• Task material:
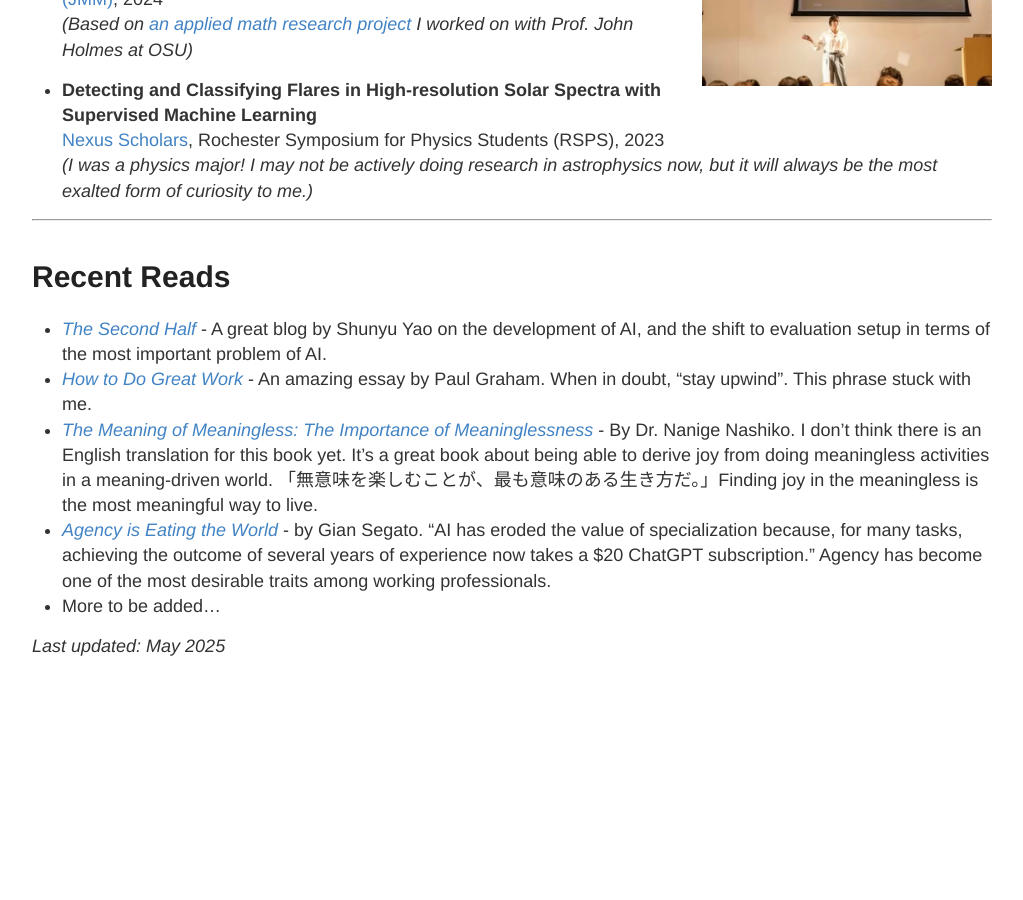
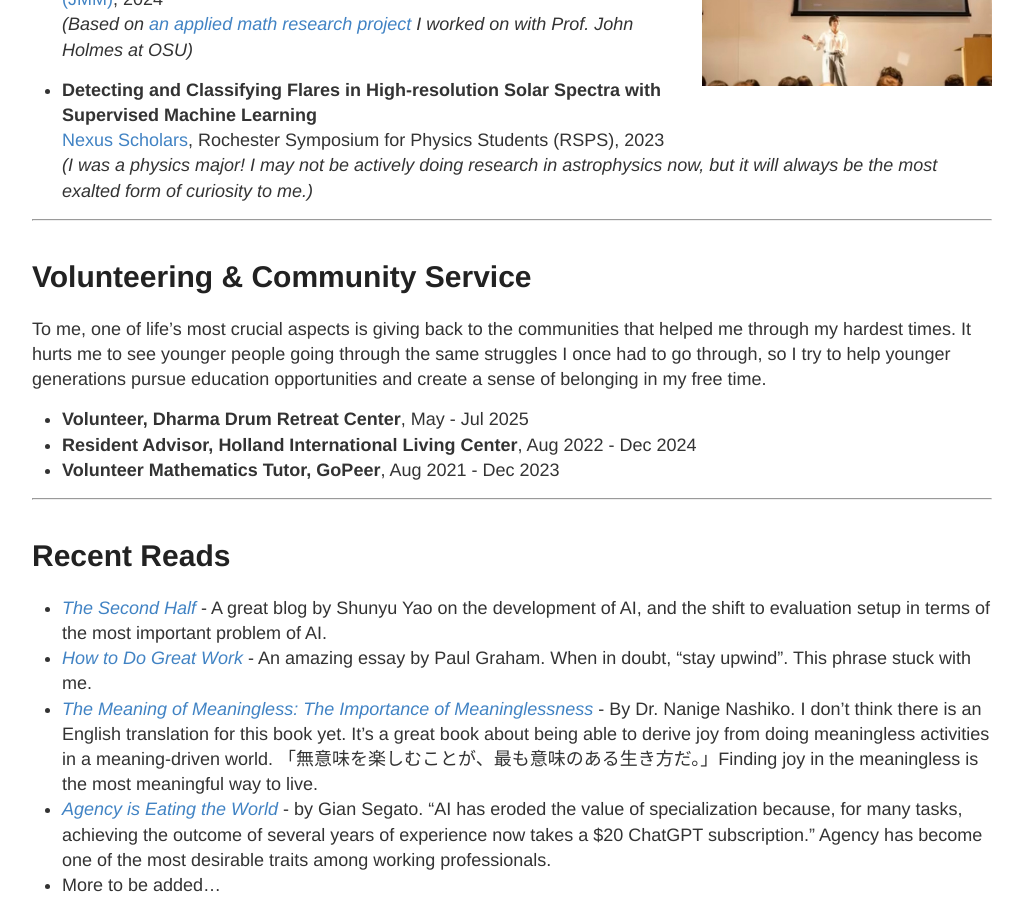
Before and after one commit to nicolehao34/nicolehao34.github.io, a Jekyll site: the page built from index.md, in a window 1280 px wide and 900 px high, scrolled down 2241 px. Shown: the whole window, without its empty margins (128-1151 px from the left). Built offline with Jekyll 4.4.1, drawn with Linux system fonts in a browser that asks for light colours; before the commit the page ends 2915 px from its top, so only the background shows below that.

Commit message:
Update index.md

```diff
--- a/index.md
+++ b/index.md
@@ -50,7 +50,7 @@ An AI-powered sales search & outreach platform for targeted B2B leads based on y
 I was selected to work at the [Cornell AI Innovation lab](https://it.cornell.edu/ai-innovation-lab). I was involved in different projects building RAG-based AI agents that improve productivity and give AI-generated second-opinions at the Cornell Agricultural and Life Sciences School and the Cornell Vet School.
 
 
----
+------
 
 # Talks & Presentations
 I LOVE pitching and giving speeches! Nothing excites me more than getting on stage in front of a crowd and presenting an exciting idea, product, or research findings.
@@ -70,7 +70,14 @@ I LOVE pitching and giving speeches! Nothing excites me more than getting on sta
   <!-- <img style="float:right; padding-left:10px" src="images/Nexus.jpg" width="300" alt="Nicole Hao presenting at RSPS">   -->
 
 
+------
 
+# Volunteering & Community Service
+To me, one of life's most crucial aspects is giving back to the communities that helped me through my hardest times. It hurts me to see younger people going through the same struggles I once had to go through, so I try to help younger generations pursue education opportunities and create a sense of belonging in my free time.
+
+- **Volunteer, Dharma Drum Retreat Center**, May - Jul 2025
+- **Resident Advisor, Holland International Living Center**, Aug 2022 - Dec 2024
+- **Volunteer Mathematics Tutor, GoPeer**, Aug 2021 - Dec 2023
 
 ------
 
```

• Task to complete: Wherever a line of the records above contains the string "excites", copy that line out.

• Result for this exercise:
 I LOVE pitching and giving speeches! Nothing excites me more than getting on stage in front of a crowd and presenting an exciting idea, product, or research findings.
@@ -70,7 +70,14 @@ I LOVE pitching and giving speeches! Nothing excites me more than getting on sta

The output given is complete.